Generally, there aren’t many of them. I’m not scared of heights, and I’m coming around to spiders. I’ve backpacked through all sorts of probably fairly dangerous places, and I’m not afraid of being alone. I’m pretty ok about mortality, and I’m tackling my thoroughly ridiculous fish phobia.

But you know what I am afraid of? The fact that I very nearly didn’t end up where I am right now.

I wrote a post recently that touched on the issue of life-directing, and how passive we can be about it. It really got me thinking. I was a hair-width away from not doing what I’m doing. I very nearly stayed at Princeton and carried on like normal.
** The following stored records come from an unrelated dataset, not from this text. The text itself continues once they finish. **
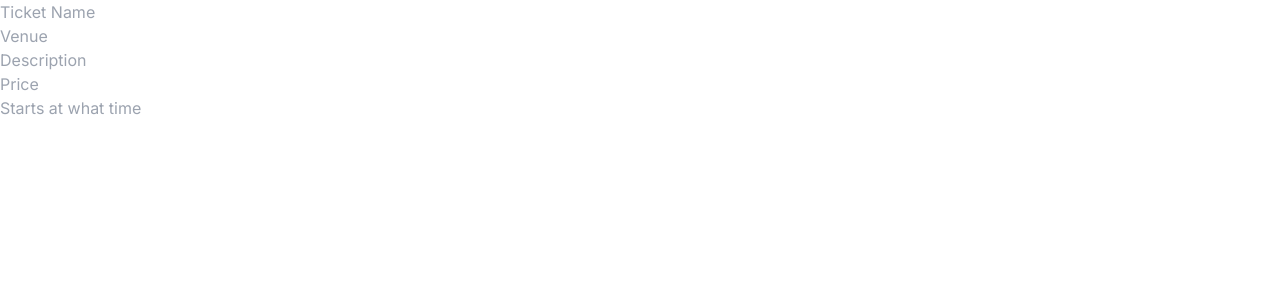
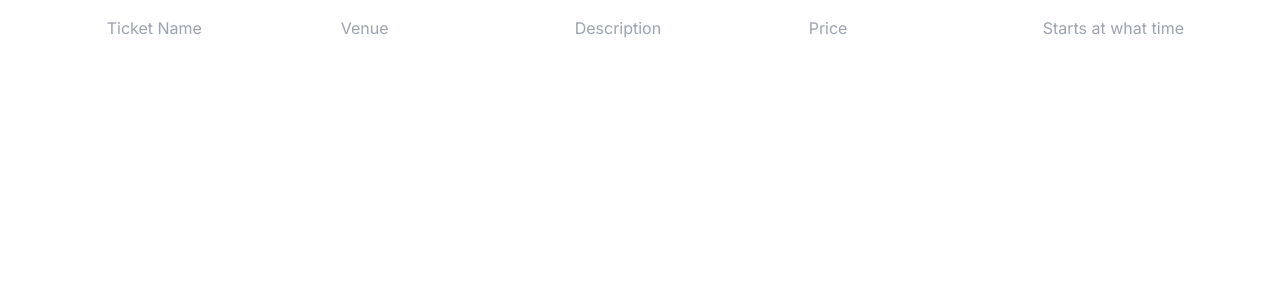
Before and after one commit to brayanriunge/ticketing, a Next.js app: page /components/Dashboard in a window 1280 px wide. Shown: the top 300 px of the page. Built offline with nearby package versions, Linux system fonts and the light colour scheme.

Commit message:
dashboard designing

```diff
--- a/app/components/Dashboard/page.tsx
+++ b/app/components/Dashboard/page.tsx
@@ -15,7 +15,8 @@ export default function Dashboard() {
   } = useForm<formValues>();
   return (
     <form action="">
-      <div>
+      <div className="gap-16  md:h-full pb-4"></div>
+      <div className="md:flex w-5/6 mx-auto md:h-5/6 items-center justify-between">
         <div>
           <input
             type="name"
```
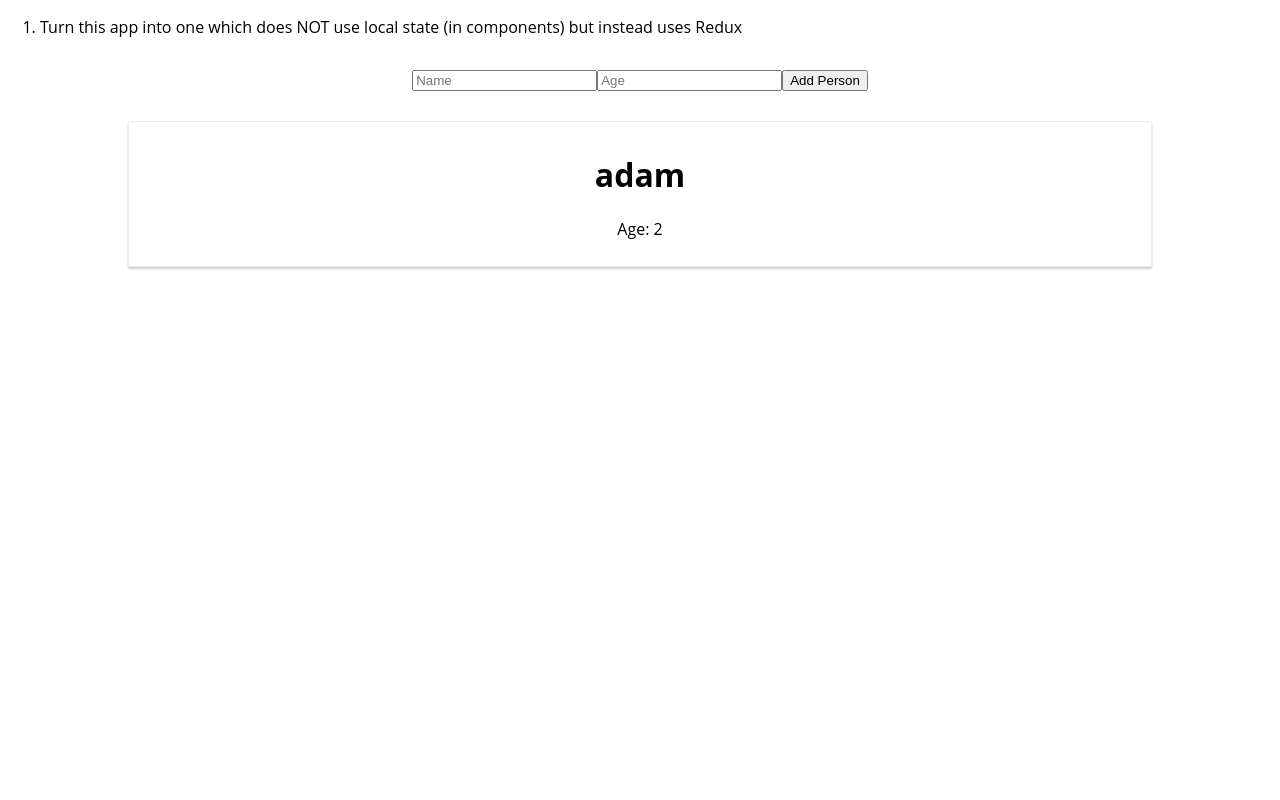
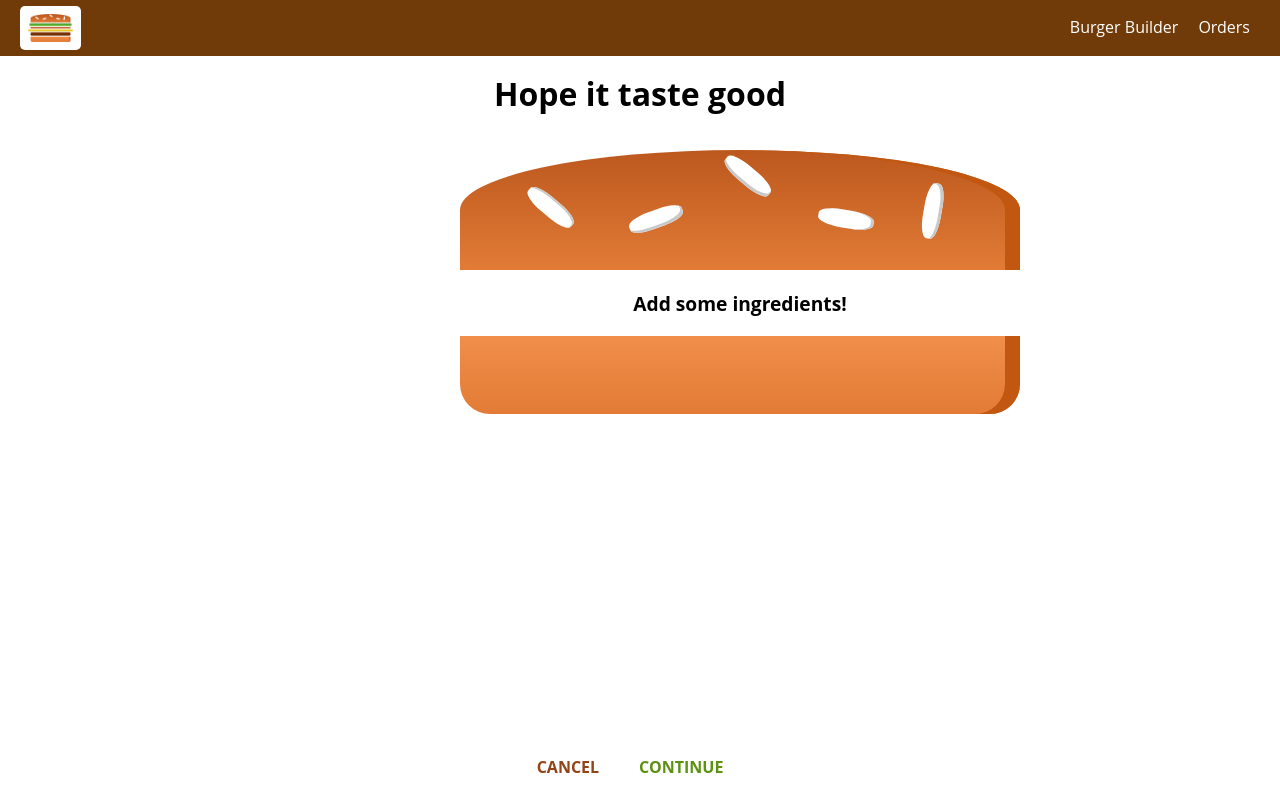
Before and after one commit to acpierc3/sandwich_builder, a React (Create React App) app: page /checkout in a window 1280 px wide. Built offline with nearby package versions, Linux system fonts and the light colour scheme; the HTML template or start-up script is replaced by a standard one.

Commit message:
updated index.js

```diff
--- a/src/index.js
+++ b/src/index.js
@@ -1,21 +1,52 @@
+import React from 'react';
+import ReactDOM from 'react-dom';
+import { BrowserRouter } from 'react-router-dom';
+import { Provider } from 'react-redux';
+import { createStore } from 'redux';
+
+import './index.css';
+import App from './App';
+import * as serviceWorker from './serviceWorker';
+import reducer from './store/reducer';
+
+const store = createStore(reducer);
+
+const app = (
+    <Provider store={store}>
+        <BrowserRouter>
+            <App />
+        </BrowserRouter>
+    </Provider>
+)
+
+ReactDOM.render(app, document.getElementById('root'));
+
+// If you want your app to work offline and load faster, you can change
+// unregister() to register() below. Note this comes with some pitfalls.
+// Learn more about service workers: http://bit.ly/CRA-PWA
+serviceWorker.unregister();
+
+
+
+//FOR ASSIGNMENT:
+
 // import React from 'react';
 // import ReactDOM from 'react-dom';
-// import { BrowserRouter } from 'react-router-dom';
 // import { Provider } from 'react-redux';
 // import { createStore } from 'redux';
 
 // import './index.css';
-// import App from './App';
+// import App from './redux-prac/src/App';
 // import * as serviceWorker from './serviceWorker';
-// import reducer from './store/reducer';
+// import reducer from './redux-prac/src/store/reducer';
 
-// const store = createStore(reducer);
+// const store = createStore(reducer, window.__REDUX_DEVTOOLS_EXTENSION__ && window.__REDUX_DEVTOOLS_EXTENSION__());
+
+
 
 // const app = (
 //     <Provider store={store}>
-//         <BrowserRouter>
-//             <App />
-//         </BrowserRouter>
+//         <App />
 //     </Provider>
 // )
 
@@ -25,34 +56,3 @@
 // // unregister() to register() below. Note this comes with some pitfalls.
 // // Learn more about service workers: http://bit.ly/CRA-PWA
 // serviceWorker.unregister();
-
-
-
-//FOR ASSIGNMENT:
-
-import React from 'react';
-import ReactDOM from 'react-dom';
-import { Provider } from 'react-redux';
-import { createStore } from 'redux';
-
-import './index.css';
-import App from './redux-prac/src/App';
-import * as serviceWorker from './serviceWorker';
-import reducer from './redux-prac/src/store/reducer';
-
-const store = createStore(reducer, window.__REDUX_DEVTOOLS_EXTENSION__ && window.__REDUX_DEVTOOLS_EXTENSION__());
-
-
-
-const app = (
-    <Provider store={store}>
-        <App />
-    </Provider>
-)
-
-ReactDOM.render(app, document.getElementById('root'));
-
-// If you want your app to work offline and load faster, you can change
-// unregister() to register() below. Note this comes with some pitfalls.
-// Learn more about service workers: http://bit.ly/CRA-PWA
-serviceWorker.unregister();
--- a/src/redux-prac/src/components/AddPerson/AddPerson.js
+++ b/src/redux-prac/src/components/AddPerson/AddPerson.js
@@ -6,7 +6,7 @@ class AddPerson extends Component {
 
     state = {
         name: '',
-        age: null
+        age: ''
     }
 
     onNameChange = (event) => {
```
I almost didn’t make what I now believe is the best decision of my life so far.


Why? Because somebody, somewhere in the back of my brain told me that I shouldn’t. That it was madness to take a year off to write a novel – that it was silly to think my instincts were telling me it was important. And I nearly listened to him.

“You’re brave,” a few people have said to me. “I bet there were those who thought you were totally crazy to runaway to Paris.”

And yes, there were. People who might still think I am insane. But it wasn’t them stopping me – it isn’t them I’m afraid of. What scares me is that the little monster who told me not to do it, isn’t the sort you can shine a light on and coax into being your friend. Because he doesn’t exist, except somewhere inside my brain. I don’t know how he got there, or why, but he tramples on dreaming, and makes “the big plan” embarrassing. He doesn’t believe in dramatic change, and thinks possibility is something to be calculated. He says I’m naïve, and how arrogant am I for thinking I know what’s best for me?

I’m probably revealing far too much about my psyche by writing about him, but there’s a reason for my over-share. If you, like me, have a should-monster keeping you on the brightly-lit and sensible path, I challenge you, when you’re looking for a costume for the Halloween party, to dress up like him. To get into his head, and to find out the reason behind his nay-saying. If you find a gap in his logic – if he answers “Why not?” with “Because I said so,” maybe he’ll stop looking quite so scary. Without the threat of him lurking in the shadows to whisper “I told you so”, you’re free to go adventuring into less well-lit territory. And if my first month of experience is anything to go by, there are all sorts of interesting things in the dark.